Yes in most cases, by definition.
They're wrong, and New Hampshire is our favorite illustration. The Live Free or Die State has no income or sales tax, yet it has high-quality schools and excellent public services. Students in New Hampshire public schools achieve the fourth-highest test scores in the nation -- even though the state spends about $1,000 a year less per resident on state and local government than the average state and, incredibly, $5,000 less per person than New York. And on the other side of the ledger, California in 2007 had the highest-paid classroom teachers in the nation, and yet the Golden State had the second-lowest test scores.
They even admit that New Hampshire spends less. New Hampshire is an aberration in that it is a low population with a high concentration of excellent universities and secondary schools that maintain high standards for education, generally.
Or consider the fiasco of New Jersey. In the early 1960s, the state had no state income tax and no state sales tax. It was a rapidly growing state attracting people from everywhere and running budget surpluses. Today its income and sales taxes are among the highest in the nation yet it suffers from perpetual deficits and its schools rank among the worst in the nation -- much worse than those in New Hampshire. Most of the massive infusion of tax dollars over the past 40 years has simply enriched the public-employee unions in the Garden State. People are fleeing the state in droves.
New Jersey is far bigger by population, has major urban areas that skew educational levels. However, it still has the the second highest per capita income in the nation and a growing state product. How is that a fiasco?
One last point: States aren't simply competing with each other. As Texas Gov. Rick Perry recently told us, "Our state is competing with Germany, France, Japan and China for business. We'd better have a pro-growth tax system or those American jobs will be out-sourced." Gov. Perry and Texas have the jobs and prosperity model exactly right. Texas created more new jobs in 2008 than all other 49 states combined. And Texas is the only state other than Georgia and North Dakota that is cutting taxes this year.
Compete with China? If he's serious and Perry wants Texas to compete with China, there's just one way to do that--implement policies that keep wages low, very low! (Perry should read, "The Wealth of Nations," by Adam Smith!) And Laffer fails to mention that the oil boom was behind Texas's outsized job gains in 2008. Let's see what it looks like in 2009 and 2010.

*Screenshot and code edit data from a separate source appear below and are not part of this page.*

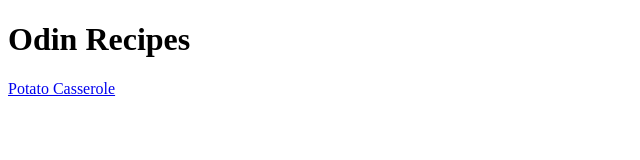
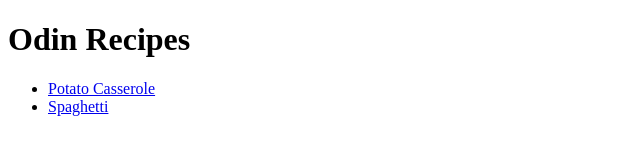
Before and after one commit to cburros/odin-recipes, a plain HTML site: page index.html in a window 1280 px wide. Shown: the whole page, without its empty margins (0-640 px from the left). Drawn offline with Linux system fonts and the light colour scheme.

Commit message:
Add link to spaghetti.html

```diff
--- a/index.html
+++ b/index.html
@@ -6,6 +6,9 @@
     </head>
     <body>
         <h1>Odin Recipes</h1>
-        <a href="recipes/potatocasserole.html">Potato Casserole</a>
+        <ul>
+        <li><a href="recipes/potatocasserole.html">Potato Casserole</a></li>
+        <li><a href="recipes/spaghetti.html">Spaghetti</a></li>
+        </ul>
     </body>
 </html>
```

The Texas economic model makes a whole lot more sense than the New Jersey model, and we hope the politicians in California, Delaware, Illinois, Minnesota and New York realize this before it's too late.
What??? Texas ranks 23rd in the nation in per capita income. New Jersey ranks 2nd, Connecticut ranks 1st, New York ranks 6th. What is he talking about??? Why does a lower state product and lower per capita income be the goal that other states shoot for?
Bottom line: From 1946-1964 the top tax bracket in the United States was 91% and the economy grew at an average annual real rate of 3.6%.